Wolfgang Driever


The Drosophila maternal gene bicoid encodes a homeodomain protein, Bicoid, which activates various zygotic genes at distinct threshold concentrations in the embryo. Bicoid is distributed in a concentration gradient along the anterior-posterior axis of the embryo. The structures of target gene promoters appear to specify their spatially restricted responses: Genes with high-affinity binding sites for Bicoid are active at low concentrations of Bicoid (in the thoracic region), whereas those with low-affinity sites for Bicoid appear to be expressed only in more anterior positions (the head region) where high Bicoid concentrations prevail. Investigation of Bicoid will reveal how a continuous gradient of a single regulator can achieve discretely different regulatory effects within its field of distribution.

Control of Early Development in the Drosophila Embryo
During embryonic development of Drosophila melanogaster, a hierarchy of genes acts to specify the body pattern (Nüsslein-Volhard and Wieschaus 1980; Akam 1987; Ingham 1988). The fertilized egg develops first as a polynucleated syncytium to form, after about 2.5 hours of development, a peripheral layer of blastoderm nuclei. At this stage, the earliest genes to be transcribed in the embryo (zygotic genes) already display local regions of expression that reflect the organization of the embryonic axis. Thus, information that initiates the process of pattern formation must preexist in the egg.

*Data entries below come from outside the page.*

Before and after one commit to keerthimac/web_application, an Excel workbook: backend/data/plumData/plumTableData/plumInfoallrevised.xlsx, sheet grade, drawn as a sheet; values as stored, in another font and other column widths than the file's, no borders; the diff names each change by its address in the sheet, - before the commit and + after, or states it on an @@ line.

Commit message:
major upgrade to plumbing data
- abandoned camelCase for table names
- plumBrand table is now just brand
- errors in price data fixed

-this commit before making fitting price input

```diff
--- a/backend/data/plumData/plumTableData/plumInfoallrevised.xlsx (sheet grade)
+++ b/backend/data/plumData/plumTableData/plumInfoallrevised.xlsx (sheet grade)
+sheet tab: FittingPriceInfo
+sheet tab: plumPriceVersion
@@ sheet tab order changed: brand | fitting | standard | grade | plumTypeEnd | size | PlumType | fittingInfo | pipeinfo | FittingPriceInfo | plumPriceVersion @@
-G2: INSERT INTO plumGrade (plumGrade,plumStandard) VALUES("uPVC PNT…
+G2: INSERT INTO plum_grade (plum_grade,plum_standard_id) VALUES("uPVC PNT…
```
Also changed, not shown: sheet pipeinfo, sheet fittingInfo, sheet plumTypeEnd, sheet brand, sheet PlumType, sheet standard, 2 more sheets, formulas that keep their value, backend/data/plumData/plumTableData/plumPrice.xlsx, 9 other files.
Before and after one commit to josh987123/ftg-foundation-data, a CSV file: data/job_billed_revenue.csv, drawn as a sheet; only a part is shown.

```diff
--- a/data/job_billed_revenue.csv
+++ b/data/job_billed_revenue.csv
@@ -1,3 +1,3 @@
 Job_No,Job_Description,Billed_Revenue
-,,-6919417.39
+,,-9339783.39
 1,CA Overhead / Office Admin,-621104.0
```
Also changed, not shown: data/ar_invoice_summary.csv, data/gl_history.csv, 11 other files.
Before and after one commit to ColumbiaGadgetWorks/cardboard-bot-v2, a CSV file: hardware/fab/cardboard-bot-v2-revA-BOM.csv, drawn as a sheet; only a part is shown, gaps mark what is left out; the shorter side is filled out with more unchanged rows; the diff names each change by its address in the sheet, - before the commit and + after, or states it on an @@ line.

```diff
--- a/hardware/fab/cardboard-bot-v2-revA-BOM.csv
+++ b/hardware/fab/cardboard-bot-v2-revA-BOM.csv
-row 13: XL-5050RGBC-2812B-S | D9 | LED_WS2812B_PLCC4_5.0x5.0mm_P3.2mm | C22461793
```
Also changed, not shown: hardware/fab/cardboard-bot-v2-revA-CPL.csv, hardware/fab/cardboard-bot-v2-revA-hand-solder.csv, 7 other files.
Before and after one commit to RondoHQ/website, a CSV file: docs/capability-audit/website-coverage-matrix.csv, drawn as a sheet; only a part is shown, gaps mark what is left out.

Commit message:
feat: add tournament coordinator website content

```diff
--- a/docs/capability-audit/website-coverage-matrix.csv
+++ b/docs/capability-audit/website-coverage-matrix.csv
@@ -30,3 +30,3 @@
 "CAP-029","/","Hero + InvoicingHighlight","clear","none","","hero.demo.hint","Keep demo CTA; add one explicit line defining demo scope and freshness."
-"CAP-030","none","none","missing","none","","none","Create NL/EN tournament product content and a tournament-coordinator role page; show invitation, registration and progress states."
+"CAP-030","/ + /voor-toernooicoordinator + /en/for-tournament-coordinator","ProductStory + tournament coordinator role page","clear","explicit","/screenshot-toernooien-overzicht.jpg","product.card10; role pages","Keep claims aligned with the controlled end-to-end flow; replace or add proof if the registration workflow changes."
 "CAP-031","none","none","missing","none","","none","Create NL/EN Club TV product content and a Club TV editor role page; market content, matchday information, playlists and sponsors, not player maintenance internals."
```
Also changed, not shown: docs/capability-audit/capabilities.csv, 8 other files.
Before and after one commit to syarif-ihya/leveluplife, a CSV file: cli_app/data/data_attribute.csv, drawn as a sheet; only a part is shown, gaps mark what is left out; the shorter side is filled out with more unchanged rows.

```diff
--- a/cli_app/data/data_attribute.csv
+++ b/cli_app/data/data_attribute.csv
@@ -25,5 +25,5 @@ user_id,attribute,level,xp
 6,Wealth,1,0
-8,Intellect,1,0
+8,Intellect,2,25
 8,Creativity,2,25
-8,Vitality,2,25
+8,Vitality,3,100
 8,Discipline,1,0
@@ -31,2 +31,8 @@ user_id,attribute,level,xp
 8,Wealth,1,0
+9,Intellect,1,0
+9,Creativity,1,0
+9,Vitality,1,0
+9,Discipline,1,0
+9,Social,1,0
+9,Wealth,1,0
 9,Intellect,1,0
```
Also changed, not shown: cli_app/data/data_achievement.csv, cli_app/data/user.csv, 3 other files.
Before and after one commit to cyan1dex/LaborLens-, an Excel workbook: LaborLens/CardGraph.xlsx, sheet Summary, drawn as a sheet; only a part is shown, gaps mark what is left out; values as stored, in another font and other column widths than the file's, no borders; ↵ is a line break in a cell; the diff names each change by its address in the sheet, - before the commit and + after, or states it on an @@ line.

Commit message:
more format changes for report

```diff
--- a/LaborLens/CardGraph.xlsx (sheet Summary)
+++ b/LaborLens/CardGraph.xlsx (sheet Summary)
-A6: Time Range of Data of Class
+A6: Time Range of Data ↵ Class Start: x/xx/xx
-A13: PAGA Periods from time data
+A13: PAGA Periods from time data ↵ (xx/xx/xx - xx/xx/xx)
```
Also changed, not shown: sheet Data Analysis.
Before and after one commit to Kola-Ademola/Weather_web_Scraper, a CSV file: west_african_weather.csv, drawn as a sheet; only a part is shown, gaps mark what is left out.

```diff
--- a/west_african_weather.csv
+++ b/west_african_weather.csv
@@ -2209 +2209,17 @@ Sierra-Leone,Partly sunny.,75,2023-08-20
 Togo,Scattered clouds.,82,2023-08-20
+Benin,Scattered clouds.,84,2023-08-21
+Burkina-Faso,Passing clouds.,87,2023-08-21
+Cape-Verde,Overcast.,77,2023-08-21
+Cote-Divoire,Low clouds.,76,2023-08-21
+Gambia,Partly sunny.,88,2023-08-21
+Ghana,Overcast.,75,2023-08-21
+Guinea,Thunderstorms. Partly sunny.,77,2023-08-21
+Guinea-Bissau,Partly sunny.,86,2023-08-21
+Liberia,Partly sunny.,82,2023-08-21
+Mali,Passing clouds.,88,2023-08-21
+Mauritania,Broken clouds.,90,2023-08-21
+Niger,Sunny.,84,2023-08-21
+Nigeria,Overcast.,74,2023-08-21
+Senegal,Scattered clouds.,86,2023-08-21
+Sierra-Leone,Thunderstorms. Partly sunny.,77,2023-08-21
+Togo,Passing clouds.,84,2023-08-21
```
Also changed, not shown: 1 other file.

Genetic analysis has demonstrated that maternal gene products (transcribed during oogenesis) regulate the establishment of regional identity in the early Drosophila embryo (Nüsslein-Volhard et al. 1987). These studies reveal that four maternal gene systems are sufficient...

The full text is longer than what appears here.